Renault Koleos driven
Looking at the previous gen Renault Koleos was like getting punched in the face. The design was brutal and not in a positive way. A true assault on the senses. The present generation Koleos tries hard to follow in its older sibling's footsteps except that it's been toned down from a Mike Tyson knock out to more of a tight slap from the Godfather. Still a rather unpleasant experience. The new found gentleness comes from Renault's new design elements up front. Behind the facelift remains a mechanically identical car but the few changes incorporated by Renault's India division have made this a far more pleasant beast to stare at in the eye.
Revisions affect the hood, headlamps, fenders, bumpers and the grille. Prior to this the Koleos had an ugly bridge connecting the hood to the bumper with a massive Renault logo glued right in the middle and two narrow and small honeycomb mesh grille flanking that bridge. This has been replaced by a conventional six-sided grille with three chrome slats to brighten up the face. Inside the cabin everything is the same except for the colours. The two-tone black and beige shade rather than the all black on the older SUV makes this cabin look spacious and roomy. The stereo and multi media panel is the same as on the Fluence, including its ungainly and not the most user friendly interface. The rest of the world has yet to learn a lot from the Germans in this regard.
The Koleos will be powered by just one engine, a 2-litre direct injection common rail diesel, whose turbo kicks in at around 1700rpm. Max power output is rated at 150PS at 4000rpm while there's a hefty 320Nm of maximum torque available at 2000rpm.

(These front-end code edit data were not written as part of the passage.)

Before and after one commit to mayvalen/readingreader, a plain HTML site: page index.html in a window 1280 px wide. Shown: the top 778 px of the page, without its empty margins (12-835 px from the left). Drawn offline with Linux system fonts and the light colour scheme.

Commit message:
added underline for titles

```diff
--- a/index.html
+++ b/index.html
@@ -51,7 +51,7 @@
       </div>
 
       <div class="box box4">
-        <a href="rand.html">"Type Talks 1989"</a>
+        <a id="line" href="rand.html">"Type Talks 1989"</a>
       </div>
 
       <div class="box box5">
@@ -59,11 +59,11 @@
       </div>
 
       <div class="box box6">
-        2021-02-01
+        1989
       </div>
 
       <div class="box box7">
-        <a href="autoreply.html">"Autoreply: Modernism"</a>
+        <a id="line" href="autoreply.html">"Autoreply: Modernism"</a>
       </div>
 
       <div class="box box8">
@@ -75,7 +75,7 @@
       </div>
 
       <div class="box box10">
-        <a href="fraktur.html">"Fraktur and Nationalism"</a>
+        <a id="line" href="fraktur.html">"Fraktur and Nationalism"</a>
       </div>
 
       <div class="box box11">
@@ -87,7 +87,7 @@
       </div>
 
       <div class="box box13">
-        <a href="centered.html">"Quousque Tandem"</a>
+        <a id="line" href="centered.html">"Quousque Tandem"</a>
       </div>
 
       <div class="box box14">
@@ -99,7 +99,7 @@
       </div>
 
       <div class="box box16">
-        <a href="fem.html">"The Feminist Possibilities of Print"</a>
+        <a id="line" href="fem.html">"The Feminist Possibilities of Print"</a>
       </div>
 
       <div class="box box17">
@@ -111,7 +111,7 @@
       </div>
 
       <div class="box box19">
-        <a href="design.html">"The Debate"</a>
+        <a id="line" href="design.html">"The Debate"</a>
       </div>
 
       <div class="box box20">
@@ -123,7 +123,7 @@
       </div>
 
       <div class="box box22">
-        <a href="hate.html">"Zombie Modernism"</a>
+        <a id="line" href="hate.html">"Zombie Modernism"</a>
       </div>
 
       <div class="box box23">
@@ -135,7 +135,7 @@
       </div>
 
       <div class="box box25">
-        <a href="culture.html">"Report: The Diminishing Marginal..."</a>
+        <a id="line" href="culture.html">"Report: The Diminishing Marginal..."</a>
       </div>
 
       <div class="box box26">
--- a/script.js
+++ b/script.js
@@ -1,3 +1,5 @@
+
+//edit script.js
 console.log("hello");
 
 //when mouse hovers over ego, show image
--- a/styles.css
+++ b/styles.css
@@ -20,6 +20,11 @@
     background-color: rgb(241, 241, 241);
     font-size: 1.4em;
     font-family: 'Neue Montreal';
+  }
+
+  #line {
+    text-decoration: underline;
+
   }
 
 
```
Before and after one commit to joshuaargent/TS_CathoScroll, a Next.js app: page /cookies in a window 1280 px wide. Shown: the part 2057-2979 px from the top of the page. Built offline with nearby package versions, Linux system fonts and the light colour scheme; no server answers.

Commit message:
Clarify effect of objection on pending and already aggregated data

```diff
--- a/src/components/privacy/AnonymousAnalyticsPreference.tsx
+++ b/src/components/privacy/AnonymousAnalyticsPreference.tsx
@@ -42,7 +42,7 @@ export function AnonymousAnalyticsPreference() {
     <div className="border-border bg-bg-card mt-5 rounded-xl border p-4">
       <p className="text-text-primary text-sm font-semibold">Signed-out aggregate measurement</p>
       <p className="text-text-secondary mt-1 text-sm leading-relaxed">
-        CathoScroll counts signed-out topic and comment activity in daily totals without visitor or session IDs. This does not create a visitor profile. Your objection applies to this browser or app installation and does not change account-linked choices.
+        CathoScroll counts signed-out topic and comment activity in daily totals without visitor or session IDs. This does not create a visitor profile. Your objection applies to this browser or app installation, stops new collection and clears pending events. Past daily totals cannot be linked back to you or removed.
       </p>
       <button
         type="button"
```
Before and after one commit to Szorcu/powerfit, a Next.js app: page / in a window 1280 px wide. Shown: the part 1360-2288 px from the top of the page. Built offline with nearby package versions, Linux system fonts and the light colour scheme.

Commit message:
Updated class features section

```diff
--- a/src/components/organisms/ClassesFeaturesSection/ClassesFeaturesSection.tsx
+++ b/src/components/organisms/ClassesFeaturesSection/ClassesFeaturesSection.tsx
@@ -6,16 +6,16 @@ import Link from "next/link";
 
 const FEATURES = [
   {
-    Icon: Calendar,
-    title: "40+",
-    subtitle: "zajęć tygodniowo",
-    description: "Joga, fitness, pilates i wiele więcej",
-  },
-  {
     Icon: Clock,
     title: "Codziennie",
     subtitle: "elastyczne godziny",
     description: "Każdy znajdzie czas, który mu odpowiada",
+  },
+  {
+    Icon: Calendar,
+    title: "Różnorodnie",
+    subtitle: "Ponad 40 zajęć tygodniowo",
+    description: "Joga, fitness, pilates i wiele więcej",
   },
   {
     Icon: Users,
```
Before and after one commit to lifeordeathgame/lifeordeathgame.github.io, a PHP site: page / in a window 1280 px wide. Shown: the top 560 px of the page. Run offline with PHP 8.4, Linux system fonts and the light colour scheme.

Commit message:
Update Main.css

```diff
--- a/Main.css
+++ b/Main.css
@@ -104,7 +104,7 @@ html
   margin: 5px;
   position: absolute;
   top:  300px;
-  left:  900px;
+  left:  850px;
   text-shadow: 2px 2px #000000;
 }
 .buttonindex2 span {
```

It's a strong engine and well suited for both the city and highway driving, and one clear advantage is that it powers a SUV that weighs just 1.7 tonnes which is around 100kgs lighter than its closest competition, the Santa Fe. On the flip side the engine does not feel too refined and there is a small amount of engine noise in the cabin at above 3500rpm.
Renault has provided the Koleos with a primary 2WD drivetrain with the clutch transferring power to the front and not rear wheels. You can manually select between a 2WD or 4WD or automatic mode by flipping a switch on the centre stack. In auto mode, the Koleos senses wheel slip and without human intervention shifts into 4WD to counter it.
But the one area where the Koleos truly excels, setting a new benchmark for the segment is in the ride quality. It quite brilliantly rolls over anything without getting disturbed in the least. Interestingly the suspension isn't soft and boat like. Don't get me wrong, there is a fair amount of body roll, 206mm of ground clearance will do that to any SUV, yet the Koleos controls both pitch and roll admirably. On twisty high speed highway stretches she felt composed, safe and assured. She corners with ease, giving no signs of understeer despite the front wheel drivetrain, though there are limits to this SUV that can easily be crossed.
Feature wise you get the best sound system there is in the segment, courtesy an eight-speaker Bose system with rich and clear tones, climate control, Bluetooth cell phone connectivity, parking sensors etc. On the safety front the Koleos comes with a 5-star NCAP rating which is higher than the Santa Fe, is equipped with ABS, Brake Assist and EBD. But strangely enough the Koleos earned its safety rating before 2009 without a stability control package which is still absent in this SUV!
So the Koleos turned out to be quite more promising than the first impressions we had of it months ago. Unlike the Fluence this is not going to grow on you. What you can appreciate is the ride quality and interior comfort and what we expect will be very good fuel efficiency but only a complete test will confirm that.